‘A home away from home’: SFU welcomes announcement of First Peoples’ Gathering House
Plans for a ceremonial space for the SFU community to celebrate Indigenous knowledge and culture are underway. SFU’s First Peoples’ Gathering House will open on SFU’s Burnaby campus in 2023.
"I'm very excited this project is moving forward; the Indigenous People's Gathering House will be ‘our home away from home’ and the heart and soul of Indigeneity at SFU,” says Ron Johnston, director of SFU’s Office for Aboriginal Peoples. Johnston is an SFU alumnus, and a member of SFU’s Aboriginal Reconciliation Council (SFU-ARC).
“Longhouses are sacred places in our communities where teaching, learning, ceremony, and protocols are upheld and practiced and are at the centre of our Indigenous cultures, now we will have such a place at SFU," says Johnston.
SFU’s 2017 Walk this Path with Us report outlines 34 calls to action to create and support an improved environment for SFU’s Indigenous community members.
Designed in the Coast Salish traditions and iconic typologies, the Gathering House represents a step toward lasting reconciliation with Indigenous peoples, and SFU’s continued reconciliation efforts.
Marcia Guno, director of the Indigenous Student Centre, says that the Gathering House will play a significant role in the university community. “As an important campus space that recognizes and honours Indigenous peoples, it will enrich our campus, it will enrich our community, and it will enrich awareness about Indigenous peoples and history in Canada."
Eldon Yellowhorn, who is also an SFU alumnus and SFU-ARC member, is a founding chair of the Department of First Nations studies, now titled Indigenous Studies, and has helped champion the project. “Building a First Peoples’ Gathering Place was a discussion that began in the 1990s,” he says.
“Realizing it is like getting the wish that was always close yet just out of reach. Now that we have grasped hold of it we can pay attention to those other wishes that also seemed unreachable.”

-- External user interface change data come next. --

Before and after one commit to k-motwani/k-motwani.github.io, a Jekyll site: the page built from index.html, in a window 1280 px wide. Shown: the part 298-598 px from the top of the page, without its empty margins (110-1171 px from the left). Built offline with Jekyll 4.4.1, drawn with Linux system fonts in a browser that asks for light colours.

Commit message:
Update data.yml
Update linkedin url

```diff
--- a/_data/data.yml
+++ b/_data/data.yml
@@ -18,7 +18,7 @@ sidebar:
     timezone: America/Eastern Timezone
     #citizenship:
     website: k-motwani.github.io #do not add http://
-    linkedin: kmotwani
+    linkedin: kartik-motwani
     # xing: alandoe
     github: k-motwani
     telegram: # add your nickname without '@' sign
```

SFU’s enrolment figures for 2019-20 show a total of 781 Indigenous students, including 559 undergraduates and 222 graduate students.

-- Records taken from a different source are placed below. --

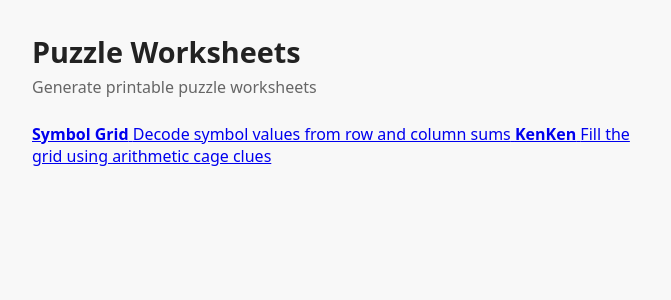
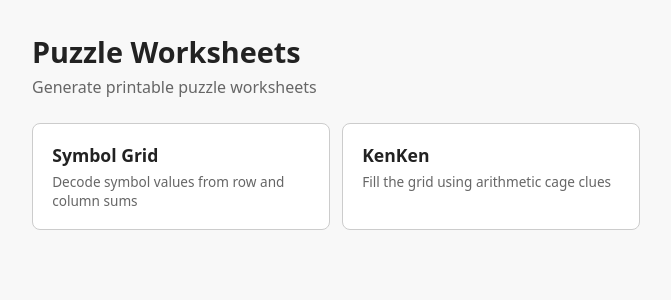
Before and after one commit to ViriLain/learning-games-site, a Flask app: page / in a window 1280 px wide. Shown: the top 300 px of the page, without its empty margins (304-975 px from the left). Run offline with Flask 3, Linux system fonts and the light colour scheme.

Commit message:
feat(kenken): add KenKen grid CSS, landing page CSS, and print styles
Co-Authored-By: Claude Opus 4.6 <noreply@anthropic.com>

```diff
--- a/symbol_grid/static/style.css
+++ b/symbol_grid/static/style.css
@@ -318,6 +318,93 @@ h2 {
     font-size: 1.1rem;
 }
 
+/* --- Landing page --- */
+
+.puzzle-picker {
+    display: grid;
+    grid-template-columns: 1fr 1fr;
+    gap: 0.75rem;
+    margin-top: 1rem;
+}
+
+.puzzle-card {
+    display: flex;
+    flex-direction: column;
+    padding: 1.2rem;
+    border: 1px solid #ccc;
+    border-radius: 8px;
+    background: #fff;
+    text-decoration: none;
+    color: #222;
+    transition: border-color 0.15s, box-shadow 0.15s;
+}
+
+.puzzle-card:hover {
+    border-color: #88c;
+    box-shadow: 0 2px 8px rgba(0, 0, 0, 0.08);
+}
+
+.puzzle-card strong {
+    font-size: 1.1rem;
+    margin-bottom: 0.25rem;
+}
+
+.puzzle-card span {
+    font-size: 0.85rem;
+    color: #666;
+}
+
+/* --- KenKen grid --- */
+
+.kenken-grid {
+    border-collapse: collapse;
+}
+
+.kenken-cell {
+    width: 3rem;
+    height: 3rem;
+    position: relative;
+    border: 1px dotted #ccc;
+    background: #fff;
+}
+
+.kenken-cell.cage-top { border-top: 2.5px solid #222; }
+.kenken-cell.cage-right { border-right: 2.5px solid #222; }
+.kenken-cell.cage-bottom { border-bottom: 2.5px solid #222; }
+.kenken-cell.cage-left { border-left: 2.5px solid #222; }
+
+.cage-label {
+    position: absolute;
+    top: 2px;
+    left: 3px;
+    font-size: 0.7rem;
+    font-weight: bold;
+    color: #333;
+    line-height: 1;
+}
+
+.puzzle-info {
+    font-size: 0.85rem;
+    color: #888;
+    margin-left: 0.5rem;
+}
+
+/* KenKen answer grid */
+
+.kenken-answer-grid {
+    border-collapse: collapse;
+    margin-top: 0.3rem;
+    margin-bottom: 0.5rem;
+}
+
+.kenken-answer-grid td {
+    width: 1.5rem;
+    height: 1.5rem;
+    text-align: center;
+    border: 1px solid #ccc;
+    font-size: 0.85rem;
+}
+
 /* --- Print --- */
 
 @media print {
@@ -340,4 +427,9 @@ h2 {
     .answer-key {
         page-break-before: always;
     }
+
+    .kenken-cell.cage-top { border-top: 2.5px solid #000; }
+    .kenken-cell.cage-right { border-right: 2.5px solid #000; }
+    .kenken-cell.cage-bottom { border-bottom: 2.5px solid #000; }
+    .kenken-cell.cage-left { border-left: 2.5px solid #000; }
 }
```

“I think this space is essential for Indigenous students and their experience at SFU,” says Matthew Provost, SFSS VP of Student Services from Piikani Nation. “Indigenous students on campus need a space that provides that safety and the ability to be surrounded by community. We need to start recognizing that Indigenous student spaces hold a lot of value.
“Twenty years ago, we would have never seen spaces like this allocated for Indigenous people. I am thankful for those who have advocated before me to ensure the university has taken those first steps, in order to understand and acknowledge the significance and utmost need for Indigenous space. I am glad to be here to witness that.”

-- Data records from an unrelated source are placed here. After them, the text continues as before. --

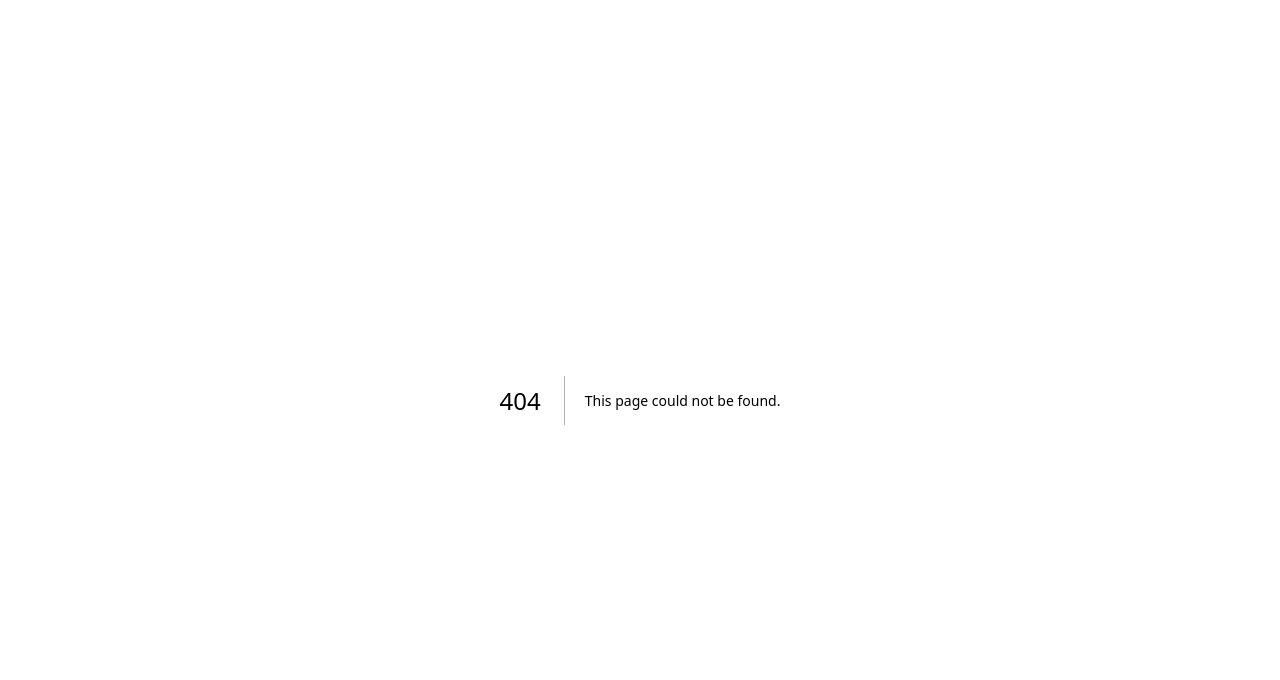
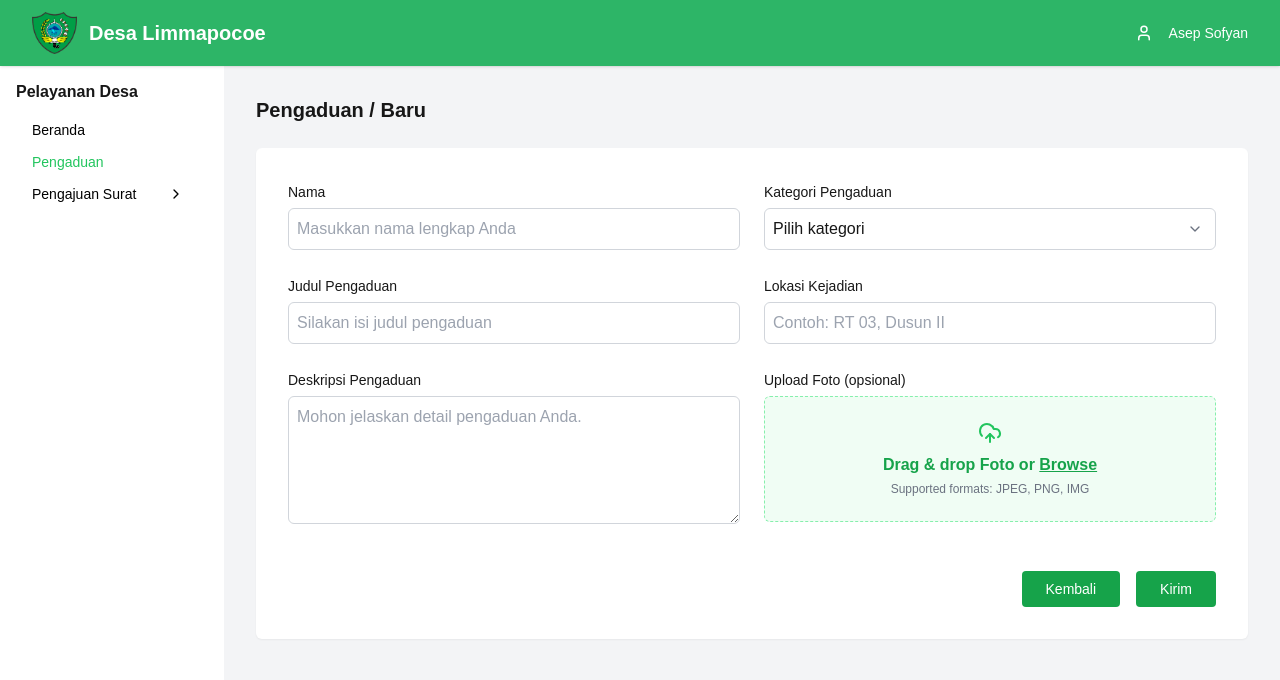
Before and after one commit to muhammadzulfadly/limapoccoedigital, a Next.js app: page /masyarakat/pengaduan-masyarakat/buat-pengaduan in a window 1280 px wide. Before the commit this address had no page. Shown: the top 680 px of the page. Built offline with nearby package versions, Linux system fonts and the light colour scheme.

Commit message:
halaman masyarakat/../buat-pengaduan

```diff
--- /dev/null
+++ b/app/masyarakat/pengaduan-masyarakat/buat-pengaduan/page.js
@@ -0,0 +1,117 @@
+"use client";
+
+import { useState } from "react";
+import { ChevronDown, UploadCloud } from "lucide-react";
+import { useRouter } from "next/navigation";
+
+export default function PengaduanPage() {
+  const [form, setForm] = useState({
+    nama: "",
+    kategori: "",
+    judul: "",
+    deskripsi: "",
+    lokasi: "",
+    bukti: null,
+  });
+
+  const [error, setError] = useState({});
+  const router = useRouter();
+
+  const handleChange = (e) => {
+    const { name, value, files } = e.target;
+    setForm({
+      ...form,
+      [name]: files ? files[0] : value,
+    });
+  };
+
+  const handleSubmit = (e) => {
+    e.preventDefault();
+    const newError = {};
+    if (!form.nama) newError.nama = "Nama pengadu tidak boleh kosong";
+    if (!form.kategori) newError.kategori = "Kategori harus dipilih";
+    if (!form.judul) newError.judul = "Judul pengaduan wajib diisi";
+    if (!form.deskripsi) newError.deskripsi = "Deskripsi pengaduan tidak boleh kosong";
+    if (!form.lokasi) newError.lokasi = "Lokasi kejadian harus diisi";
+
+    setError(newError);
+    if (Object.keys(newError).length === 0) {
+      alert("Pengaduan berhasil dikirim");
+      router.push("/masyarakat/pengaduan-masyarakat");
+    }
+  };
+
+  return (
+    <div className="flex h-full">
+      <div className="flex-1 bg-gray-100 p-8">
+        <h1 className="text-xl font-semibold mb-6">Pengaduan / Baru</h1>
+        <form className="bg-white rounded-md shadow-sm p-8">
+          <div className="grid grid-cols-2 gap-6 flex-grow">
+            <div className="space-y-1 col-span-1">
+              <label className="text-sm font-medium">Nama</label>
+              <input name="nama" value={form.nama} onChange={handleChange} placeholder="Masukkan nama lengkap Anda" className={`w-full p-2 border rounded-md focus:outline-none ${error.nama ? "border-red-500" : "border-gray-300"}`} />
+              {error.nama && <p className="text-sm text-red-500">{error.nama}</p>}
+            </div>
+
+            <div className="space-y-1 col-span-1 relative">
+              <label className="text-sm font-medium">Kategori Pengaduan</label>
+              <div className={`relative ${error.kategori ? "border-red-500" : "border-gray-300"} border rounded-md p-2`}>
+                <select name="kategori" value={form.kategori} onChange={handleChange} className="w-full bg-transparent appearance-none focus:outline-none">
+                  <option value="">Pilih kategori</option>
+                  <option value="fasilitas">Fasilitas</option>
+                  <option value="lingkungan">Lingkungan</option>
+                </select>
+                <ChevronDown className="absolute right-3 top-1/2 -translate-y-1/2 h-4 w-4 text-gray-500" />
+              </div>
+              {error.kategori && <p className="text-sm text-red-500">{error.kategori}</p>}
+            </div>
+
+            <div className="space-y-1 col-span-1">
+              <label className="text-sm font-medium">Judul Pengaduan</label>
+              <input name="judul" value={form.judul} onChange={handleChange} placeholder="Silakan isi judul pengaduan" className={`w-full p-2 border rounded-md focus:outline-none ${error.judul ? "border-red-500" : "border-gray-300"}`} />
+              {error.judul && <p className="text-sm text-red-500">{error.judul}</p>}
+            </div>
+
+            <div className="space-y-1 col-span-1">
+              <label className="text-sm font-medium">Lokasi Kejadian</label>
+              <input name="lokasi" value={form.lokasi} onChange={handleChange} placeholder="Contoh: RT 03, Dusun II" className={`w-full p-2 border rounded-md focus:outline-none ${error.lokasi ? "border-red-500" : "border-gray-300"}`} />
+              {error.lokasi && <p className="text-sm text-red-500">{error.lokasi}</p>}
+            </div>
+
+            <div className="space-y-1 col-span-1">
+              <label className="text-sm font-medium">Deskripsi Pengaduan</label>
+              <textarea
+                name="deskripsi"
+                value={form.deskripsi}
+                onChange={handleChange}
+                placeholder="Mohon jelaskan detail pengaduan Anda."
+                className={`w-full p-2 border rounded-md focus:outline-none h-32 ${error.deskripsi ? "border-red-500" : "border-gray-300"}`}
+              />
+              {error.deskripsi && <p className="text-sm text-red-500">{error.deskripsi}</p>}
+            </div>
+
+            <div className="space-y-1 col-span-1">
+              <label className="text-sm font-medium">Upload Foto (opsional)</label>
+              <div className="w-full border border-dashed border-green-300 rounded-md p-6 text-center bg-green-50">
+                <UploadCloud className="mx-auto mb-2 text-green-500" />
+                <label className="cursor-pointer text-green-600 font-semibold">
+                  Drag & drop Foto or <span className="underline">Browse</span>
+                  <input type="file" name="bukti" onChange={handleChange} className="hidden" accept="image/*" />
+                </label>
+                <p className="text-xs text-gray-500 mt-1">Supported formats: JPEG, PNG, IMG</p>
+              </div>
+            </div>
+          </div>
+          <div className="mt-10 flex justify-end space-x-4 self-end">
+            <button onClick={() => router.back()} type="button" className="bg-green-600 hover:bg-green-700 text-white text-sm px-6 py-2 rounded">
+              Kembali
+            </button>
+            <button type="submit" onClick={handleSubmit} className="bg-green-600 hover:bg-green-700 text-white text-sm px-6 py-2 rounded">
+              Kirim
+            </button>
+          </div>
+        </form>
+      </div>
+    </div>
+  );
+}
```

The First Peoples’ Gathering House will include a large ceremonial hall for hosting special events of up to 300 attendees. The new space will also include a dressing room, an Elders room, a classroom, a wellness room, and a multi-generational Indigenous peoples’ lounge as well as a food service kitchen.
“It is particularly gratifying to see various groups coming together in collaboration to provide the funding for the Gathering House; this was another important theme in the ARC report, and is representative of the need for all to be active participants in reconciliation,” says education professor Kris Magnusson, a member of SFU-ARC.
“May the Gathering House be an enduring symbol of our collective commitment to continue the work of reconciliation throughout all of the intellectual, social and cultural spaces at Simon Fraser University. And to all who have worked so hard to make this happen, my heartfelt gratitude.”
Replacing the Strand Hall Annex, the First Peoples’ Gathering House, funded jointly by the provincial government and SFU, will cost a projected $15 million.
“Providing this kind of beautiful, culturally relevant space for Indigenous learners to come together, to celebrate, to practice cultural traditions, to learn, and to make new friends is something I could have only dreamed about when I attended SFU,” says Melanie Mark, Minister of Advanced Education, Skills & Training. “This is what reconciliation is about; it’s a strong message that lets Indigenous students, faculty and staff know they are welcome at SFU and in every post-secondary institute in B.C.”
“The First Peoples’ Gathering House will provide a culturally appropriate space for Indigenous gatherings, and for enabling the university community to gain a deeper appreciation of Indigenous knowledge and culture,” says SFU President Andrew Petter. “We are very thankful for the provincial government’s support of this important facility which will assist the university to advance the process of reconciliation through education and engagement.”
Learn more about SFU’s reconciliation efforts